You'll need to couple the synthetic peptide hapten to a protein carrier, with a bifunctional reagent.
For antibody development, we don't bother to use highly purified peptide. Crude (unpurified) peptide or partially purified peptide does just fine; after all, the impurities in unpurified peptides are principally incomplete, partial versions of the desired peptide. Since you need to use quite a bit of peptide to get good coupling and antibody production (10s of mg), it's probably most economical to use unpurified synthetic peptides.
The most useful coupling protocols are in: RF Doolittle. Of Urfs and Orfs. A Primer on How to Analyze Dervied Amino Acid Sequences. University Science Books, 1987.
Good carriers include bovine serum albumin, or keyhole limpet hemocyanin (our favorite, from Calbiochem #374817).

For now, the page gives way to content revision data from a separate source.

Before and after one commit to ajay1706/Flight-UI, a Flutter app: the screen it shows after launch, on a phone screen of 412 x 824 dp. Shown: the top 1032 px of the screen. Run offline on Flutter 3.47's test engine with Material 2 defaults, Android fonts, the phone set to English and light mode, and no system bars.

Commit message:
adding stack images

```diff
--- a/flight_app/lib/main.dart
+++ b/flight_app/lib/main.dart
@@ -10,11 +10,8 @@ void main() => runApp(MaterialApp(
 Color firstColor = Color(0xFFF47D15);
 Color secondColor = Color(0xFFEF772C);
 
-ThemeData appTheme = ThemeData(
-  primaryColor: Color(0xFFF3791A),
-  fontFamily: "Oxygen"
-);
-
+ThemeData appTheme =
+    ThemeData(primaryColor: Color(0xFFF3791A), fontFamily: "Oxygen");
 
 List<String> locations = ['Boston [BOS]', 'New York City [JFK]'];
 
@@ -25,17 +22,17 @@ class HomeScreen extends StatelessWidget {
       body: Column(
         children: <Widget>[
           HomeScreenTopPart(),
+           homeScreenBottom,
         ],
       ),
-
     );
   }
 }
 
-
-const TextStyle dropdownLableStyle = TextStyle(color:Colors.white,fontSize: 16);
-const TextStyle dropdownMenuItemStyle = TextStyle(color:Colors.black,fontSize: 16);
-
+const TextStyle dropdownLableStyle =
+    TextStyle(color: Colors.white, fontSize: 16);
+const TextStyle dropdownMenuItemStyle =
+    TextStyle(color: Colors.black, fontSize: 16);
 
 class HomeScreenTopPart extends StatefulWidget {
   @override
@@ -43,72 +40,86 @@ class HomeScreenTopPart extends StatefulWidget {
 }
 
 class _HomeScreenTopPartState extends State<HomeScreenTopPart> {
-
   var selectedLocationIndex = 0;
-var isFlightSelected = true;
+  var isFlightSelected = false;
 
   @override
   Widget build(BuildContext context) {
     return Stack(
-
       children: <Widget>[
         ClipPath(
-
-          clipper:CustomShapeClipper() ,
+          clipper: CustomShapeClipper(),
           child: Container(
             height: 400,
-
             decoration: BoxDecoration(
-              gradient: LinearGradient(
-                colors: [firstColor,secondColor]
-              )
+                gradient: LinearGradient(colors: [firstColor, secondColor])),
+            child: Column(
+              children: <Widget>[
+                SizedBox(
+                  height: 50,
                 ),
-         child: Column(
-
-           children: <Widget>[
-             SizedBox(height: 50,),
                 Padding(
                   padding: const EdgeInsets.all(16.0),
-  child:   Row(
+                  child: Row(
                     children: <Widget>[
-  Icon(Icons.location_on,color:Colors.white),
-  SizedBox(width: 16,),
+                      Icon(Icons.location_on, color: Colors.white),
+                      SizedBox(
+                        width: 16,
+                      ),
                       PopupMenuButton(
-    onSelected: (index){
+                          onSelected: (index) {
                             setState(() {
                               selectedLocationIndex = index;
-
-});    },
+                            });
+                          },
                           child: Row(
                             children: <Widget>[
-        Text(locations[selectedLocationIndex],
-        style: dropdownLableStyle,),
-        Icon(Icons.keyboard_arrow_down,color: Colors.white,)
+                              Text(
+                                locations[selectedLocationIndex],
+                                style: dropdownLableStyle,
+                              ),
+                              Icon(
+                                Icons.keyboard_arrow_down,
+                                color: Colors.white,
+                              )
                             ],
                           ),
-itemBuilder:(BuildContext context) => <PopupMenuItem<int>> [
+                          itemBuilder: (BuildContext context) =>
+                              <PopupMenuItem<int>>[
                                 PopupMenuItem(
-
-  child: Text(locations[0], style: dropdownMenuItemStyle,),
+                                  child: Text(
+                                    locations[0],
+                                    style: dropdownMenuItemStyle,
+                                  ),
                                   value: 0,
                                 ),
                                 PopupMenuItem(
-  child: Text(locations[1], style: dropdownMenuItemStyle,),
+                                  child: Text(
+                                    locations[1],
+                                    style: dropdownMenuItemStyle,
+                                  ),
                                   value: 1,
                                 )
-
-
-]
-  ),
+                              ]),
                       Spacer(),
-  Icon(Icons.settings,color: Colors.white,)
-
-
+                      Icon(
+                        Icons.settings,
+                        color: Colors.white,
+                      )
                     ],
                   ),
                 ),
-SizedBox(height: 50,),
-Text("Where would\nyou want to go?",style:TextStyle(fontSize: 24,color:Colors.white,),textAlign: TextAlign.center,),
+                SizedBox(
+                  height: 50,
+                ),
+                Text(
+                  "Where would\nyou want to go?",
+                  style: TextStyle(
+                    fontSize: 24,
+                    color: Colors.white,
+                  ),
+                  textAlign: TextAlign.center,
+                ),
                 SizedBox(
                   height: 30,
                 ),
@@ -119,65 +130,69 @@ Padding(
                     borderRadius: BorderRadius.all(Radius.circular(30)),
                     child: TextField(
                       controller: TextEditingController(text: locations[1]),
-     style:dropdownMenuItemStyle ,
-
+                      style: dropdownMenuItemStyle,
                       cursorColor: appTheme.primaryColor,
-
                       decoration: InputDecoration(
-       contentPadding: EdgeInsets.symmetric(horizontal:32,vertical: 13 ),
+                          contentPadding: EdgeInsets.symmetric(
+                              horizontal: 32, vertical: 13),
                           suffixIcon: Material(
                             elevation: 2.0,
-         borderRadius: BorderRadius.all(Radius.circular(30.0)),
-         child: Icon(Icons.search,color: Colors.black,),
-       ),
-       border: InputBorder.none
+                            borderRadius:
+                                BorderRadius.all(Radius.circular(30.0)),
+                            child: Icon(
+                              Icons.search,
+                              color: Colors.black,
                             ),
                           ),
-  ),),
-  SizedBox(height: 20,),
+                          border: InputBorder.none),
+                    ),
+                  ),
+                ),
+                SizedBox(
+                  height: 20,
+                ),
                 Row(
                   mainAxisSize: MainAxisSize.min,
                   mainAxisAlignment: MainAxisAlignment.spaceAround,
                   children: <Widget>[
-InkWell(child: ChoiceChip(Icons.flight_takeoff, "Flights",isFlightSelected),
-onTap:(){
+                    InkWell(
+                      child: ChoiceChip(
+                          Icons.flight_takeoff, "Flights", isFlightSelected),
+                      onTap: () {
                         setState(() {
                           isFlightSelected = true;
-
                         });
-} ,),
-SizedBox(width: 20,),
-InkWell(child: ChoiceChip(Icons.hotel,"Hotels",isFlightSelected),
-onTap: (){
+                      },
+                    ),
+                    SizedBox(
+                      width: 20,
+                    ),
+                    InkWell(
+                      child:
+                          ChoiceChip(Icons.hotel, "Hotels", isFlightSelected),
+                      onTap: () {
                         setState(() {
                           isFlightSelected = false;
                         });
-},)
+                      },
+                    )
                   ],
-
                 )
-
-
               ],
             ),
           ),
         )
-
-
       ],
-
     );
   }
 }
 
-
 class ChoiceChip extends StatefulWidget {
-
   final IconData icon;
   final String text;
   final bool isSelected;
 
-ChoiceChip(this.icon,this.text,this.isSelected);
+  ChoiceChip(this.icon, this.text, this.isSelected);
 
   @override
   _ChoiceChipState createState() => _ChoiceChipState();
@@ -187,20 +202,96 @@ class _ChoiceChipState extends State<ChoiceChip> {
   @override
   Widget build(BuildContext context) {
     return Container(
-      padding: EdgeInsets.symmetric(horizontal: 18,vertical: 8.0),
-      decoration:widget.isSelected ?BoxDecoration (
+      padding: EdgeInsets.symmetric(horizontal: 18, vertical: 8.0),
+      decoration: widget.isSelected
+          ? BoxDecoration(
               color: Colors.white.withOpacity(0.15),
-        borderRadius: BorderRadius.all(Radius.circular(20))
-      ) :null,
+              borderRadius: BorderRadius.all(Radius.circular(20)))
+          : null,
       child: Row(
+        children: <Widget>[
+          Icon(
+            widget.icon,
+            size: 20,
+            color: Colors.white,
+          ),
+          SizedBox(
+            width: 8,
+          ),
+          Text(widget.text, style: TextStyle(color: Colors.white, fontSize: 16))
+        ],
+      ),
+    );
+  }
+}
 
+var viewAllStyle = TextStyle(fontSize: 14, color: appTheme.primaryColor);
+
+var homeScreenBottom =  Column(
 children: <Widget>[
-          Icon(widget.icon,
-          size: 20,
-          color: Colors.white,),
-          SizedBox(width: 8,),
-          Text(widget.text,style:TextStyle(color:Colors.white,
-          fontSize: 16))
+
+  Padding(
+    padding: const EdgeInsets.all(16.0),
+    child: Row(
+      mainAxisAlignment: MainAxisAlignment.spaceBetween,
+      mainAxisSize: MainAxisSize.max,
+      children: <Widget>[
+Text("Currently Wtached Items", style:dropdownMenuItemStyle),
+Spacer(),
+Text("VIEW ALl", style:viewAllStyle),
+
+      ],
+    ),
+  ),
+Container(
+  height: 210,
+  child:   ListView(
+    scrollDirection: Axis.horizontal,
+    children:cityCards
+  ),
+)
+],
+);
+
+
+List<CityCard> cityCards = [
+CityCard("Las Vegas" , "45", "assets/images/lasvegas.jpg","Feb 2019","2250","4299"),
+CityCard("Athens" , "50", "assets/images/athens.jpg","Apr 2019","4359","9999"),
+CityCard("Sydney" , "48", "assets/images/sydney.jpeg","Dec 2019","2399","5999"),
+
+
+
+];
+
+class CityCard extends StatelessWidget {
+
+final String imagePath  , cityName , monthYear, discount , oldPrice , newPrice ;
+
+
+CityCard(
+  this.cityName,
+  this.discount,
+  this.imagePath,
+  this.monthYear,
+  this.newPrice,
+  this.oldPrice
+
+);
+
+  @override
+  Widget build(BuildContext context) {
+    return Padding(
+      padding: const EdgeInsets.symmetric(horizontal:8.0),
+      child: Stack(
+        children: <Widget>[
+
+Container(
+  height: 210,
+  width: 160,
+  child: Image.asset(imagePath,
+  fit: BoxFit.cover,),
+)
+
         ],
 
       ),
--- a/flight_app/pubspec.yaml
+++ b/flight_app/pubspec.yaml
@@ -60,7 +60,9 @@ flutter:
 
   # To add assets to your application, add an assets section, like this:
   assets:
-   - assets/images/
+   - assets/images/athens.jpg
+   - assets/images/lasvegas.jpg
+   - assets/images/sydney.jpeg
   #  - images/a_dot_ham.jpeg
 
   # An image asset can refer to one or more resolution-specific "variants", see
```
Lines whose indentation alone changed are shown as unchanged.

Good coupling methods are glutaraldehyde (amino to amino), MBS (=m-Maleimidobenzoic acid-N-hydroxysuccinimide; amino to sulfhydryl), BDB (bisdiazobenzidine; couples tyr to tyr), EDAC (carbodiimide; couples amino to carboxyl).
We often add an extra ("adventitious") tyr to the N- or C-terminus of the synthetic peptide, for BDB coupling. We've done this more often than not. Try to put the extra tyr at the least "interesting" end of the peptide, since it will be attached (buried) to the carier, and hence you'll tend to get antibody to the most interesting end of the peptide (away from the carrier).
It's useful to have a very low specific activity (say, 10,000 cpm/mg peptide) 14C label in a gly or ala residue in the peptide. You can then follow coupling efficiency of the peptide into the carrier.
We typically immunize rabbits by the Vaitukaitis protocol, with multiple intradermal immunizations at once. We shave the upper back of the rabbit prior to immunization. We tend to use 1 mg of peptide per immunization (3-5 intradermal sites at each immunization), and re-immunize at 2-6 week intervals. Intradermal (intracutaneous) means: raise a wheal (inject into the skin, just a mm or so beneeath the surface). After the initial immunization and 2-3 boosts, we bleed 3-4 weeks later, and test the antibodies, by western blot (immunoblot) or immunoprecipitation of [125-I]-labeled antigen (either the peptide, or the whole molecule from which the peptide derives).
For the initial immunization, we mix the immunogen (hapten-carrier conjugate) with an equal volume of complete Freund's adjuvant. For boosts, we use incomplete Freund's adjuvant. Mixing the oily adjuvant with the aqueous conjugate is best done with a mixing needle and two attached syringes. Mixing results in a suspension.
By this kind of protocol, we ALWAYS obtain synthetic peptide antibodies which recognize the antigen (intact full length molecule, from which the peptide was derived), especially on immunoblot. Sometimes the epitope is weak, and the antobodies are of low titer (e.g., 1:100 for immunoblot). But we always get a usable antibody.
Citations where we've used these procedures:
Barbosa JA, Gill BM, Takiyyuddin MA, O'Connor DT: Chromogranin A: posttranslational modifications in secretory granules. Endocrinology 128:174-190, 1991. Here, we used antibodies to chromogranin A synthetic peptides to examine route of proteolysis (post-translational processing) of the molecule.
Gill BM, Barbosa JA, Dinh TQ, Garrod S, O'Connor DT: Chromogranin B: isolation from pheochromocytoma, N-terminal sequence, tissue distribution and secretory vesicle processing. Regul Peptides 33:223-35, 1991. Here, we used antibodies to chromogranin B synthetic peptides to examine route of proteolysis of the molecule.
Gill BM, Barbosa JA, Hogue-Angeletti R, Varki N, O'Connor DT: Chromogranin A epitopes: clues from synthetic peptides and peptide mapping. Neuropeptides 21:105-18, 1992. Here, we used antibodies to chromogranin A synthetic peptides to immunoprecipitate the molecule.
Takiyyuddin MA, DeNicola L, Gabbai FB, Dinh TQ, Kennedy B, Ziegler MG, Sabban EL, Parmer RJ, O'Connor DT: Catecholamine secretory vesicles. Augmented chromogranins and amines in secondary hypertension. Hypertension 21:674-9, 1993. Here we developed an RIA for chromogranin A, based on an N-terminal synthetic peptide.